▶ _INPUT DATA_:
..........
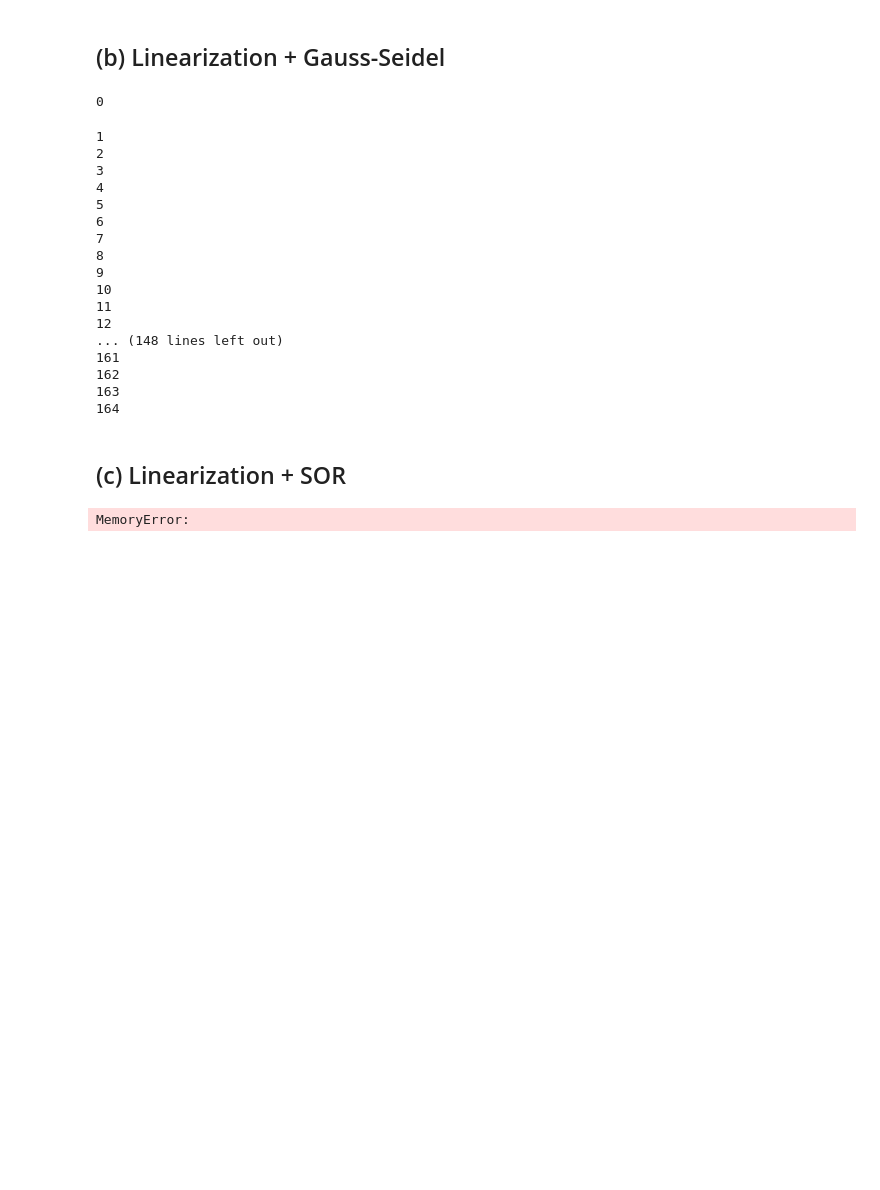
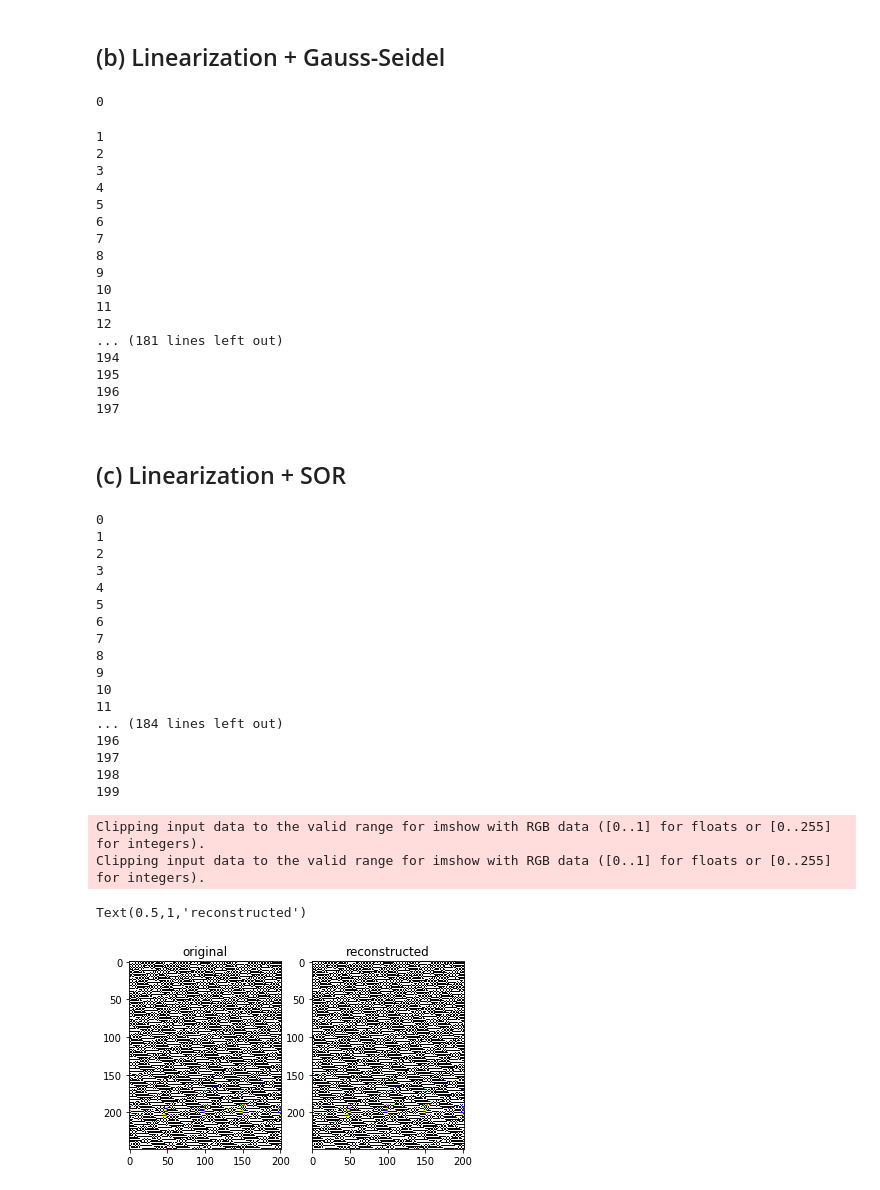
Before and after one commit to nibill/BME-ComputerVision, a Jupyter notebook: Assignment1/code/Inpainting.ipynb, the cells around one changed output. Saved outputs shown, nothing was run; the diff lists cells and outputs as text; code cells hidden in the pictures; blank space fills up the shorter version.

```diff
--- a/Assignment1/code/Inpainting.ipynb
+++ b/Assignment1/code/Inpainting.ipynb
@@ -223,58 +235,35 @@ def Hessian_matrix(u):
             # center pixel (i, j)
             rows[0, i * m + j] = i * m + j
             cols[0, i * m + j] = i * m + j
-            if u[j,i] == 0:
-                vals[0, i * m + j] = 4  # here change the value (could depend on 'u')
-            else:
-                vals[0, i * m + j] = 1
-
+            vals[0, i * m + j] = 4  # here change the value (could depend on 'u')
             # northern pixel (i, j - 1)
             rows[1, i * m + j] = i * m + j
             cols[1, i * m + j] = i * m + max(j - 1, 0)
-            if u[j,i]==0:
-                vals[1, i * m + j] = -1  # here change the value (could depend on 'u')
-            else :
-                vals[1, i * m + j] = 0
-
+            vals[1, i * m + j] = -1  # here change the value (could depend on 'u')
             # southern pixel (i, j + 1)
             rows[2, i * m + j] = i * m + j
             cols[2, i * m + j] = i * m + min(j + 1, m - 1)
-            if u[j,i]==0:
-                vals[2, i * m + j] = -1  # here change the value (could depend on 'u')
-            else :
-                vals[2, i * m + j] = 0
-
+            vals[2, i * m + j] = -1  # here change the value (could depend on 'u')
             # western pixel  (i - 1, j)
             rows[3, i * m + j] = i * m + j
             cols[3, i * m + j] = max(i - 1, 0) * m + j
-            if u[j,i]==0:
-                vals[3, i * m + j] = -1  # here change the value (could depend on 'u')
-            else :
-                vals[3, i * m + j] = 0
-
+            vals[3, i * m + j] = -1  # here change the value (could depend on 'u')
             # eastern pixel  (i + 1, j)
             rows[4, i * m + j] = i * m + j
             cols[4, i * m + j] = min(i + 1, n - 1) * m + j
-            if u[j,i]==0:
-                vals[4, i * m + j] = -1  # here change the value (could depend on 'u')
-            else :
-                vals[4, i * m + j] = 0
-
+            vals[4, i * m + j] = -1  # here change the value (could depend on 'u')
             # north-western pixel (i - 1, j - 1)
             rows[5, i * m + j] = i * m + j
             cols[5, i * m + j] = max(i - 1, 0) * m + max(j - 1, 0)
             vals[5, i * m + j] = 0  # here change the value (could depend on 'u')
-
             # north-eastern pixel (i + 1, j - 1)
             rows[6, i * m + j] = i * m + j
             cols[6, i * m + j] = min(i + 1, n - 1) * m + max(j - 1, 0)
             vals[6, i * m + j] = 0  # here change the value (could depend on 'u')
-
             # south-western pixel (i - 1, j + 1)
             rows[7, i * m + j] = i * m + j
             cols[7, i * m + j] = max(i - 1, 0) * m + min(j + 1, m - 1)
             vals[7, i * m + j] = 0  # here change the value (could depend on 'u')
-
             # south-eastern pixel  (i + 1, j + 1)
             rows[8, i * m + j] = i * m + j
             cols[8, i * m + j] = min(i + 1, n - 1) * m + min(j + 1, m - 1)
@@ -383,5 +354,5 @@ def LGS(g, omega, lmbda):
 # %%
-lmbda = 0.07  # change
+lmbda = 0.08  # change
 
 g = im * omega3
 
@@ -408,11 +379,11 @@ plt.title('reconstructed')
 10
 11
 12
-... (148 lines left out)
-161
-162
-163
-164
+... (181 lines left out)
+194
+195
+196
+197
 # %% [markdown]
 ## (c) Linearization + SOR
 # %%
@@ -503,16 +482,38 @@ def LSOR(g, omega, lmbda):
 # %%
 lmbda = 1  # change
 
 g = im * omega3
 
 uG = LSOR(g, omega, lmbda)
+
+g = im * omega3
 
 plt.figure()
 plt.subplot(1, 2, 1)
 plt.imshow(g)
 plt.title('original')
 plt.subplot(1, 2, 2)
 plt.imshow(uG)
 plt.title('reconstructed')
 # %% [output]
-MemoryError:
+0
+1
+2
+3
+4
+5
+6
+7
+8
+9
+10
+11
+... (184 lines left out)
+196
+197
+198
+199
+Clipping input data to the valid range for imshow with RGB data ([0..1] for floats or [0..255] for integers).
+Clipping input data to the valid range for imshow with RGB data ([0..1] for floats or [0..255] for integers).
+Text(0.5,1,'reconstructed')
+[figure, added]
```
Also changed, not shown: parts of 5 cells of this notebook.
..........
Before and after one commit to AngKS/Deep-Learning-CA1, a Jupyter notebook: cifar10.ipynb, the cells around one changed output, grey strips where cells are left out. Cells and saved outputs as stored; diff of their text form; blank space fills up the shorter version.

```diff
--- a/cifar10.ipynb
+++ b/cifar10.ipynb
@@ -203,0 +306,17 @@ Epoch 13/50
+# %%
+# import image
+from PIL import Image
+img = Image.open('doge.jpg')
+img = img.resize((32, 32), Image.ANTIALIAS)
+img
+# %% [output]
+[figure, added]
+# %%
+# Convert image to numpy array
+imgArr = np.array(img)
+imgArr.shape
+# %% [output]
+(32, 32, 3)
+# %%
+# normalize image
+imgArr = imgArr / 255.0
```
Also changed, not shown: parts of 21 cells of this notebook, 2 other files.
..........
▶ _WHAT IS EXPECTED_: Using the records above, report each line with the string "left".

▶ _EXERCISE RESPONSE_:
-... (148 lines left out)
+... (181 lines left out)
+... (184 lines left out)
Before and after one commit to AngKS/Deep-Learning-CA1, a Jupyter notebook: cifar10.ipynb, the cells around one changed output, grey strips where cells are left out. Cells and saved outputs as stored; diff of their text form; blank space fills up the shorter version.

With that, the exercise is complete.